At the other end of this spectrum are the women anchors and producers: The sport doesn’t form the heart of the matter for them as much as the head of it.

There is always that constant, nagging reiteration that you are, after all, a woman involved in a sport that is largely dominated by men.

Our careers are driven by cricket, and the level of trust and comfort we can achieve with the player. If the cricketer bares his heart to his partner off the field, he bares his mind to some of us producers – but trusts only a few. It’s tough work, especially when you are new on the scene, and have to abide by the unspoken rules of the professional world. You have to deflect the low-key sexual harassment – the flirtatious advances, late-night calls in your hotel room, WhatsApp messages – to stay in the game.

If a woman journalist survives all this, there is a chance that over time, a bond will develop between her and the cricketer, who ends up sharing a lot of his fears about the game, his skills, and his career with the producer. She is, in a sense, his confidante too.

It’s a delicate balance to maintain as with any form of reporting: Without the trust, no cricketer will open up to a journalist. But get too close, and it hampers your objectivity. When the tough questions come, some players fail to understand the difference between personal and professional relationships. We’ve seen it all: From being told not to ask certain questions, to players stopping an interview mid-way and re-doing it (after making sure that the offending clip is deleted).

And even then, no matter how hard she works, a woman journalist or producer isn’t done fighting stereotypes. There is always that constant, nagging reiteration that you are, after all, a woman involved in a sport that is largely dominated by men.

The workload remains just the same for us – a woman producer still needs to prep as hard as any male counterpart for the game a day prior. She spends hours shooting team practices and interviews, scripting, overseeing edits, building run orders for the shows, briefing her anchor and male colleagues in the Production Control Room who will be aiding her with graphics and visual inputs. Come match day, she’s on top of things, instructing every member in the PCR on what is next and guiding the anchor through the show flow.

And it’s never really good enough. There is a constant pressure to keep proving yourself.
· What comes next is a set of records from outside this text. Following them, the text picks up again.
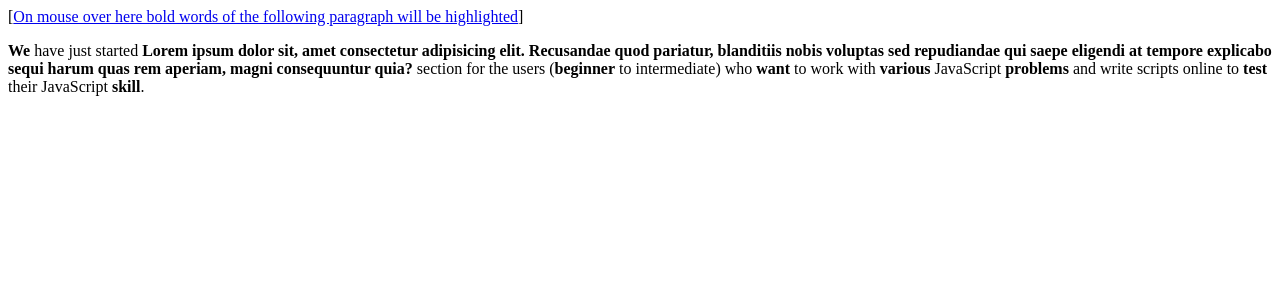
Repository: HoangDuy315/web-dev2022
Page: hw151022/ex2/ex2.5/index.html
The author's editor kept a copy of each file at every save. The page is drawn from the files as they stood at one save, then again after the next save.
The browser window is 1280 px wide. The pictures show the whole page.

Above is the page before, as saved 2022-10-15 15:26:34.

After the next save:
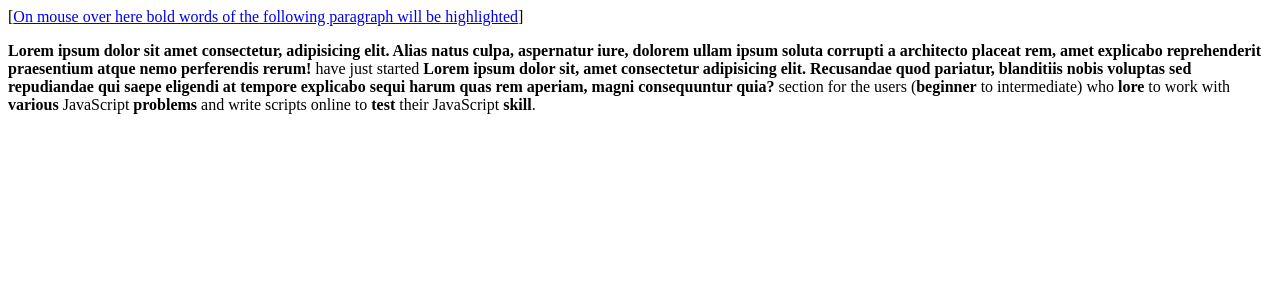
Saved 37 s later.
--- a/hw151022/ex2/ex2.5/index.html
+++ b/hw151022/ex2/ex2.5/index.html
@@ -13,7 +13,13 @@
       >]
     </p>
     <p>
-      <strong>We</strong> have just started
+      <strong
+        >Lorem ipsum dolor sit amet consectetur, adipisicing elit. Alias natus
+        culpa, aspernatur iure, dolorem ullam ipsum soluta corrupti a architecto
+        placeat rem, amet explicabo reprehenderit praesentium atque nemo
+        perferendis rerum!</strong
+      >
+      have just started
       <strong
         >Lorem ipsum dolor sit, amet consectetur adipisicing elit. Recusandae
         quod pariatur, blanditiis nobis voluptas sed repudiandae qui saepe
@@ -21,7 +27,7 @@
         consequuntur quia?</strong
       >
       section for the users (<strong>beginner</strong> to intermediate) who
-      <strong>want</strong> to work with <strong>various</strong> JavaScript
+      <strong>lore</strong> to work with <strong>various</strong> JavaScript
       <strong>problems</strong> and write scripts online to
       <strong>test</strong> their JavaScript <strong>skill</strong>.
     </p>
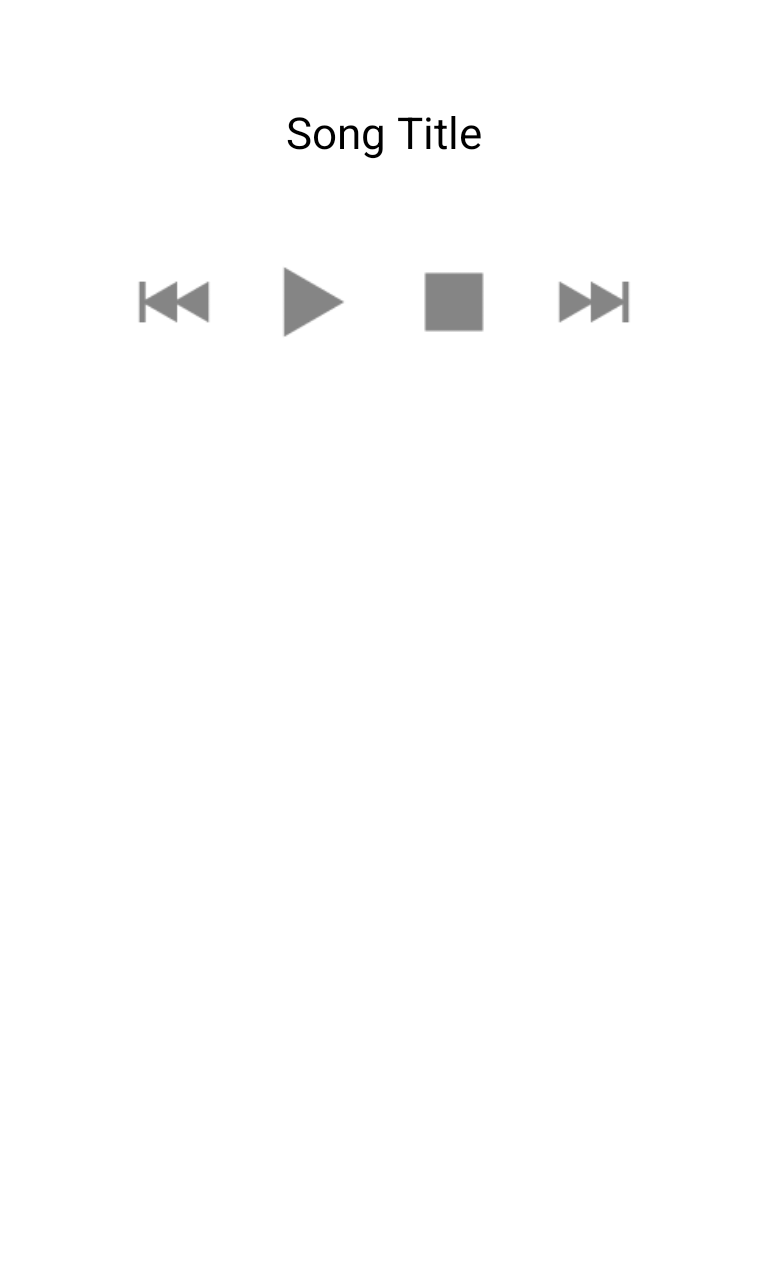
Repository: laurenelder/MDF3
Layout: MiniMediaPlayer/res/layout/activity_main.xml
The author's editor kept a copy of each file at every save. The layout is drawn from the files as they stood at one save, then again after the next save.
It is drawn on a 768 x 1280 px phone screen (xhdpi) without system bars, with theme AppTheme; the app's code is not run.

Above is the layout before, as saved 2014-09-08 00:50:07.

### MiniMediaPlayer/res/layout/activity_main.xml
<!-- Name: Devin "Lauren" Elder -->
<!-- Date: 09/07/2014 -->
<!-- Term: 1409 -->
<!-- Project Name: Mini Media Player -->
<!-- Assignment: MDF3 Week 1 -->

<LinearLayout xmlns:android="http://schemas.android.com/apk/res/android"
    xmlns:tools="http://schemas.android.com/tools"
    android:layout_width="match_parent"
    android:layout_height="match_parent"
    android:id="@+id/container"
    android:orientation="vertical"
    android:paddingBottom="@dimen/activity_vertical_margin"
    android:paddingLeft="@dimen/activity_horizontal_margin"
    android:paddingRight="@dimen/activity_horizontal_margin"
    android:paddingTop="@dimen/activity_vertical_margin"
    tools:context="com.example.minimediaplayer.MainActivity" >

    <TextView
        android:id="@+id/songTitle"
        android:layout_width="match_parent"
        android:layout_height="60dp"
        android:layout_marginTop="20dp"
        android:text="@string/title"
        android:gravity="center"
        android:textAppearance="?android:attr/textAppearanceLarge" />

    <LinearLayout
        android:layout_width="match_parent"
        android:layout_height="wrap_content"
        android:layout_marginTop="30dp"
        android:gravity="center" >

        <Button
            android:id="@+id/previousBtn"
            android:layout_width="50dp"
            android:layout_height="50dp"
            android:layout_marginLeft="10dp"
            android:layout_marginRight="10dp"
            android:background="@drawable/ic_action_previous" />

        <Button
            android:id="@+id/playBtn"
            android:layout_width="50dp"
            android:layout_height="50dp"
            android:layout_marginLeft="10dp"
            android:layout_marginRight="10dp"
            android:background="@drawable/ic_action_play" />

        <Button
            android:id="@+id/stopBtn"
            android:layout_width="50dp"
            android:layout_height="50dp"
            android:layout_marginLeft="10dp"
            android:layout_marginRight="10dp"
            android:background="@drawable/ic_action_stop" />

        <Button
            android:id="@+id/nextBtn"
            android:layout_width="50dp"
            android:layout_height="50dp"
            android:layout_marginLeft="10dp"
            android:layout_marginRight="10dp"
            android:background="@drawable/ic_action_next" />

    </LinearLayout>

</LinearLayout>

### MiniMediaPlayer/res/values/strings.xml
<?xml version="1.0" encoding="utf-8"?>

<!-- Name: Devin "Lauren" Elder -->
<!-- Date: 09/07/2014 -->
<!-- Term: 1409 -->
<!-- Project Name: Mini Media Player -->
<!-- Assignment: MDF3 Week 1 -->

<resources>

    <string name="app_name">Mini Media Player</string>
    <string name="hello_world">Hello world!</string>
    <string name="action_settings">Settings</string>
    <string name="title">Song Title</string>

</resources>

Loaded but not shown: MiniMediaPlayer/res/values/styles.xml (common file); MiniMediaPlayer/res/values-v11/styles.xml (common file); MiniMediaPlayer/res/values-v14/styles.xml (common file); MiniMediaPlayer/res/values/dimens.xml (common file); MiniMediaPlayer/res/values-w820dp/dimens.xml (common file)

After the next save:
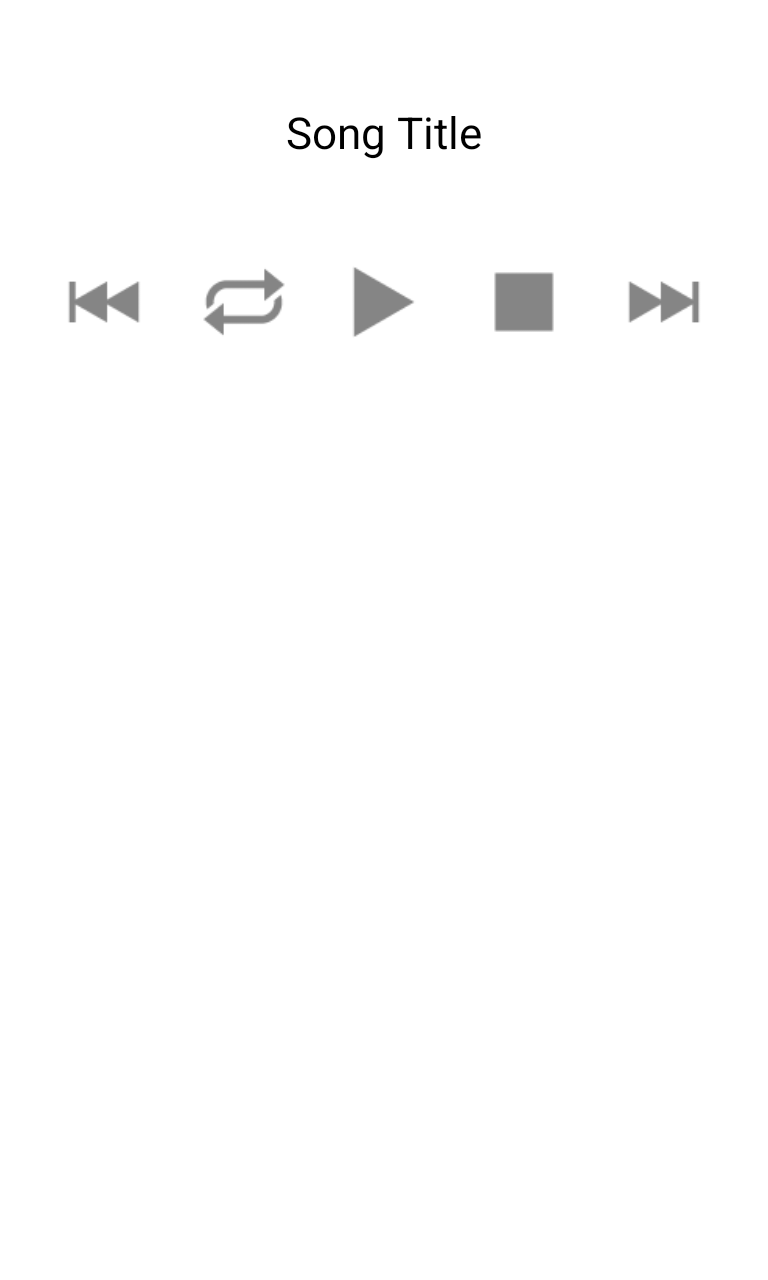
Saved 23 h 50 min later.
--- a/MiniMediaPlayer/res/layout/activity_main.xml
+++ b/MiniMediaPlayer/res/layout/activity_main.xml
@@ -40,6 +40,14 @@
             android:background="@drawable/ic_action_previous" />
 
         <Button
+            android:id="@+id/repeatBtn"
+            android:layout_width="50dp"
+            android:layout_height="50dp"
+            android:layout_marginLeft="10dp"
+            android:layout_marginRight="10dp"
+            android:background="@drawable/ic_action_repeat" />
+
+        <Button
             android:id="@+id/playBtn"
             android:layout_width="50dp"
             android:layout_height="50dp"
If I had a rupee for every time I’ve been called arrogant just for taking charge or pulling up a male colleague in the PCR over an error, I’d be a rich woman today. My male colleagues, on the other hand, are termed assertive for doing the exact same thing.

I suppose there is no other way for us except to keep doing a lot more to reaffirm our rightful place in this sport. I know it’s the same for those across the boundary lines too. Each of us women fighting a stereotype, working just as hard, to continue being a part of the gentleman’s game.